What are some things you can do to ensure the usability of your laboratory informatics solution for the next decade and maybe beyond? Perhaps you’ve heard the old adage, “garbage in, garbage out.” If you want to ensure the applicability of your informatics for many years to come, clean up the data that goes into it.
Standardize and harmonize as much as possible, across sites. Consider following one of the data standardization schemes for your LIMS or ELN so that if a merger or acquisition happens, the legacy data is still usable or structured for easier export to a new system.
Interface your instruments and ensure that data outputs are in a shared format that will be accessible for many years to come. Store your data securely and implement a disaster recovery plan if you haven’t already.
If you must perform extensive customization, document your code clearly. If you aren’t sure where to start, consider using concepts for data integrity such as ALCOA.
As mentioned earlier, the lab of the future will look very different from today’s labs. Advances in laboratory design and purpose will require similar advances in their informatics solutions. The LIMS or ELN of the future, if not outright replaced with something else, will be designed to help companies leverage their data lakes. These informatics solutions may even provide insights into their own through integrated data visualization tools, machine learning, or another form of AI.

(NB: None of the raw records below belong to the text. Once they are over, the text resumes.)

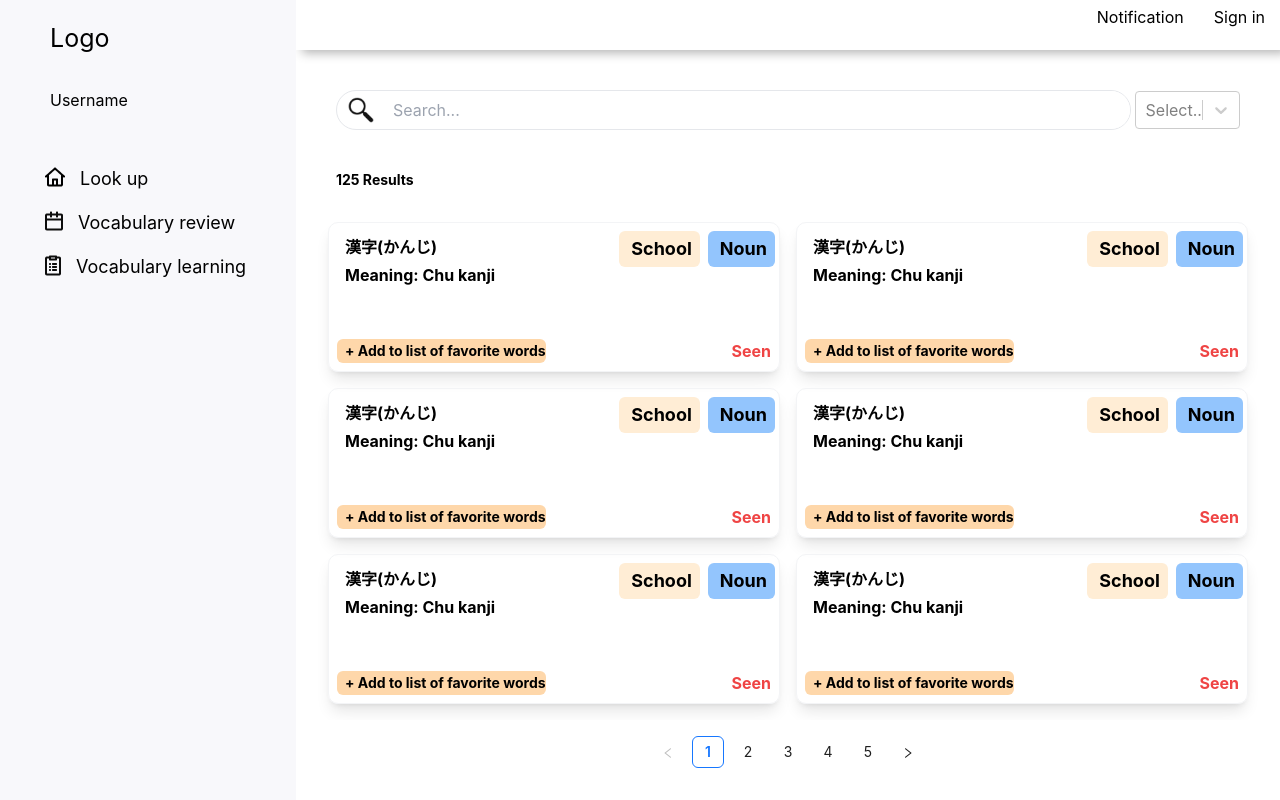
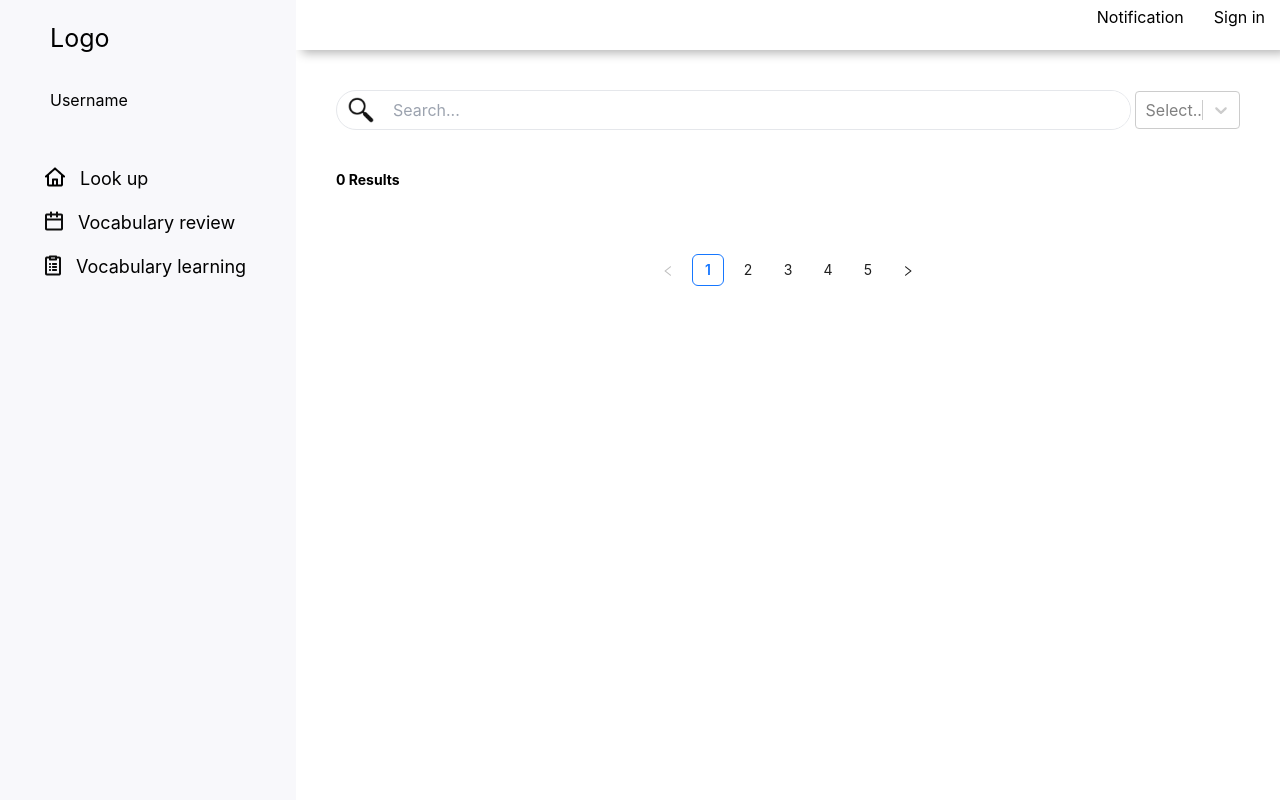
Before and after one commit to nguyennam5902/itss_jp_1, a React (Create React App) app in the folder frontend/: page / in a window 1280 px wide. Built offline with nearby package versions, Linux system fonts and the light colour scheme.

Commit message:
handle search event

```diff
--- a/frontend/src/components/Comment.jsx
+++ b/frontend/src/components/Comment.jsx
@@ -14,7 +14,7 @@ const Comment = () => {
             <h2 class="font-bold">{comment.username}</h2>
             <p class="text-sm">{comment.time}</p>
         </div>
-        <div class="flex-1 items-center bg-white rounded-md shadow-md ml-2 p-4">
+        <div class="flex-1 items-center bg-white rounded-md shadow-md border border-gray-100 ml-2 p-4">
             <p className="text-base">{comment.content}</p>
         </div>
     </div>
--- a/frontend/src/components/SearchBar.jsx
+++ b/frontend/src/components/SearchBar.jsx
@@ -1,4 +1,4 @@
-import React from 'react'
+import React,{useState, userState} from 'react'
 import Select from 'react-select';
 import icons from '../consts/const';
 const SearchBar = ({onSearch}) => {
@@ -8,16 +8,35 @@ const SearchBar = ({onSearch}) => {
     { value: 'option3', label: 'Internet' },
   ];
 
+  const [searchTerm , setSearchTerm ] = useState('')
+
+  const handleChange = (event) =>{
+    const value = event.target.value
+    setSearchTerm(value)
+  }
+
+  const handleSearch = () =>{
+    onSearch(searchTerm)
+  }
+
+  const handleKeyDown = (event) =>{
+    if(event.key === 'Enter' ){
+      handleSearch()
+    }
+  }
 
   return (
     <div className="flex items-center space-x-1 h-10">
       <div className="flex items-center space-x-0 border rounded-[25px] w-full h-full ">
-        <button className="text-white p-2 w-[50px] h-[50px] rounded"><img src= {icons.SearchIconButton} alt = "Search Button"/></button>
+        <button className="text-white p-2 w-[50px] h-[50px] rounded"><img src= {icons.SearchIconButton} alt = "Search Button" onClick={handleSearch}/></button>
         <input
           type="text"
+          value={searchTerm}
           placeholder="Search..."
           className="border-none mr-4 p-2 rounded-[20px] h-full w-full focus:border-transparent focus:outline-none"
-          onChange={(e) => onSearch(e.target.value)}
+          // onChange={(e) => onSearch(e.target.value)}
+          onChange={handleChange}
+          onKeyDown={handleKeyDown}
         />
       </div>
       <Select
--- a/frontend/src/components/Topic.jsx
+++ b/frontend/src/components/Topic.jsx
@@ -14,7 +14,7 @@ const Topic = () => {
     }
 
   return (
-    <div className="flex flex-col bg-white m-3 h-20 pl-2 rounded-md hover:scale-105 transition-transform duration-300 ease-in-out shadow-xl " onClick={handleTap} >
+    <div className="flex flex-col bg-[#F9F8F8] m-4 h-20 pl-2 rounded-md hover:scale-105 transition-transform duration-300 ease-in-out shadow-xl border border-[#faf4f4] " onClick={handleTap} >
       <h3 className="flex-shrink-0 font-bold mt-0">{topic.id}. {topic.name}</h3>
       <div className="flex-grow"></div>
       <h4 className="flex-shrink-0 font-bold text-red-500 text-sm mb-0">Completed percentage: {topic.percentage}</h4>
--- a/frontend/src/components/Word.jsx
+++ b/frontend/src/components/Word.jsx
@@ -1,45 +1,49 @@
-import React from 'react'
+import React ,{useState} from 'react'
 import {useNavigate} from 'react-router-dom'
-const Word = () => {
+import {Tag} from 'antd'
+const Word = (word_detail) => {
     const navigate = useNavigate()
 
-    const word = {
-        id: 1,
-        kanji : "漢字",
-        hira : "かんじ",
-        mean : "Chu kanji",
-        type : "Noun",
-        topic : "School",
-        status : 1
-    }
+    const [isClicked, setIsClicked] = useState(false);
+
+    const bookmarkTapped = () => {
+        setIsClicked(!isClicked)
+        console.log(isClicked)
+    };
+
+    const word = word_detail.word
 
     //navigate to detail word page
     const handleTap = (id) => {
         navigate(`/search/words/${id}`)
     }
 
-
-  return (
-    <div className= " flex-col justify-between h-[150px] rounded-[10px] shadow-lg border border-gray-100 flex" onClick={handleTap}>
-        <div class="flex justify-between">
+    return (
+    <div className= " flex-col justify-between h-[150px] rounded-[10px] shadow-lg border border-gray-100 flex" >
+        <div className="flex justify-between" onClick={handleTap}>
             <div className="flex-grow justify-start">
                 <h3 className="ml-4 mt-3 font-bold">{word.kanji}({word.hira})</h3>
                 <h3 className="ml-4 mt-1 font-bold">Meaning: {word.mean}</h3>
             </div>
             <div className="flex mr-1 mt-2 justify-end">
-                <div class="flex flex-col items-center bg-orange-100 max-w-md h-fit rounded-md pr-1 pl-2">
-                    <span class="text-center font-bold text-lg m-1">{word.topic}</span>
+                <div className="flex flex-col items-center bg-orange-100 max-w-md h-fit rounded-[4px] pr-1 pl-2">
+                    <span className="text-center font-bold text-sm m-1">{word.topic}</span>
                 </div>
-                <div class="flex flex-col items-center ml-2 bg-blue-300 max-w-md h-fit rounded-md pr-1 pl-2">
-                    <span class="text-center font-bold text-lg m-1">{word.type}</span>
+                <div className="flex flex-col items-center ml-2 bg-blue-300 max-w-md h-fit rounded-[4px] pr-1 pl-2">
+                    <span className="text-center font-bold text-sm m-1">{word.type}</span>
                 </div>
             </div>
         </div>
 
-        <div class="flex justify-between m-2">
-            <button class="flex-left fit-content bg-orange-200 rounded-md">
-                {/* <img src='../assets/icons/.png' alt="" /> */}
-                <p class="text-left font-bold ml-2 text-sm"> + Add to list of favorite words</p>
+        <div className="flex justify-between m-2">
+            <button className={`flex-left fit-content bg-${isClicked ? "grey" : "orange"}-200 shadow-lg rounded-md active:bg-${isClicked ? "grey" : "orange"}-200`}
+                onClick={bookmarkTapped}>
+            {/* <img src='../assets/icons/.png' alt="" /> */}
+                <p className="text-left font-bold ml-2 text-sm">
+                    {isClicked
+                    ? '- Remove from list of favorite words'
+                    : '+ Add to list of favorite words'}
+                </p>
             </button>
             <h2 className="flex text-right text-red-500 font-bold">Seen</h2>
         </div>
--- a/frontend/src/consts/const.js
+++ b/frontend/src/consts/const.js
@@ -2,11 +2,13 @@ import SearchIcon from '../assets/icons/home.png';
 import ReviewIcon from '../assets/icons/review.png';
 import LearningIcon from '../assets/icons/learning.png';
 import SearchIconButton from '../assets/icons/search.png'
+import SendIcon from '../assets/icons/send.png'
 const icons = {
   SearchIcon,
   ReviewIcon,
   LearningIcon,
-  SearchIconButton
+  SearchIconButton,
+  SendIcon
 };
 
 export default icons;
--- a/frontend/src/pages/Search.jsx
+++ b/frontend/src/pages/Search.jsx
@@ -1,23 +1,44 @@
-import React from 'react'
+import React, {useState, useEffect} from 'react'
 import SearchBar from '../components/SearchBar'
 import Word from '../components/Word'
 import {Pagination} from 'antd'
 const Search = () => {
+  const word = {
+    id: 1,
+    kanji : "漢字",
+    hira : "かんじ",
+    mean : "Chu kanji",
+    type : "Noun",
+    topic : "School",
+    status : 1
+  }
+  const [listResult, setListResult] = useState([])
+
+  // setListResult((prevListResult) => [...prevListResult, word])
+  // handle search input
+  const handleSearch = (searchTerm) =>{
+      console.log(`Looking for: ${searchTerm}`)
+      setListResult((prevListResult) => [...prevListResult, word])
+  }
+
+
+  // useEffect(() =>{
+  //   console.log('UseEffect has been called!');
+  //   setListResult(listResult.push(Word))
+  // })
+
   return (
     <div className="w-full">
       <div className="m-10">
-        <SearchBar/>
+        <SearchBar onSearch={handleSearch}/>
       </div>
-      <div class="flex justify-left items-center h-full">
-          <h2 class="text-sm font-bold ml-10">125 Results</h2>
+      <div className="flex justify-left items-center h-full">
+          <h2 className="text-sm font-bold ml-10">{listResult.length} Results</h2>
       </div>
       <div className="grid grid-cols-2 gap-4 m-4 p-4 overflow-x-auto">
-        <Word/>
-        <Word/>
-        <Word/>
-        <Word/>
-        <Word/>
-        <Word/>
+        { listResult.map((word,index) => (
+          <Word word = {word}  key = {index} />
+        ))}
       </div>
       <div className='flex justify-center'>
         <Pagination defaultCurrent={1} total={50} />
--- a/frontend/src/pages/Word_detail.jsx
+++ b/frontend/src/pages/Word_detail.jsx
@@ -1,14 +1,22 @@
-import React from 'react'
+import React, {useState} from 'react'
 import {useNavigate} from 'react-router-dom'
 import Word from '../components/Word'
 import image from '../assets/images/word_image.png'
 import RelatedWords from '../components/RelatedWords'
 import Comment from '../components/Comment'
+import icons from '../consts/const'
 const Word_detail = () => {
   const navigate = useNavigate()
   const backAction = () => {
     navigate(-1)
   }
+
+  const [isClicked, setIsClicked] = useState(false);
+
+  const bookmarkTapped = () => {
+    setIsClicked(!isClicked);
+    console.log(isClicked)
+  };
 
   const word = {
     id: 1,
@@ -38,10 +46,15 @@ const Word_detail = () => {
             <RelatedWords type = {1}/>
             <RelatedWords type = {0}/>
             {/* <div class="flex justify-between m-2"> */}
-              <button class="flex-bottom fit-content bg-orange-200 rounded-md justify-end mt-4">
-                  {/* <img src='../assets/icons/.png' alt="" /> */}
-                  <p class="text-left font-bold ml-2 text-sm"> + Add to list of favorite words</p>
-              </button>
+            <button className={`flex-bottom mt-4 fit-content bg-${isClicked ? "grey" : "orange"}-200 shadow-lg rounded-md active:bg-${isClicked ? "grey" : "orange"}-200`}
+                onClick={bookmarkTapped}>
+            {/* <img src='../assets/icons/.png' alt="" /> */}
+                <p className="text-left font-bold ml-2 text-sm">
+                    {isClicked
+                    ? '- Remove from list of favorite words'
+                    : '+ Add to list of favorite words'}
+                </p>
+            </button>
           {/* </div> */}
           </div>
           <div className="flex-grow  m-5 w-2/5">
@@ -78,7 +91,7 @@ const Word_detail = () => {
               className="border p-2 m-1 rounded focus:outline-none focus:ring focus:border-blue-300 w-[500px]"
               // onChange={(e) => onSearch(e.target.value)}
             />
-            <button className="text-white p-2 rounded"><img src="" alt = ""/></button>
+            <button className="text-white p-2 rounded"><img src={icons.SendIcon} alt = ""/></button>
           </div>
         </div>
 
```
Also changed, not shown: frontend/src/pages/Learning.jsx (+16 -6 lines), frontend/src/assets/icons/send.png (added).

What actions will you be taking to future-proof your LIMS or ELN? Share in the comments below.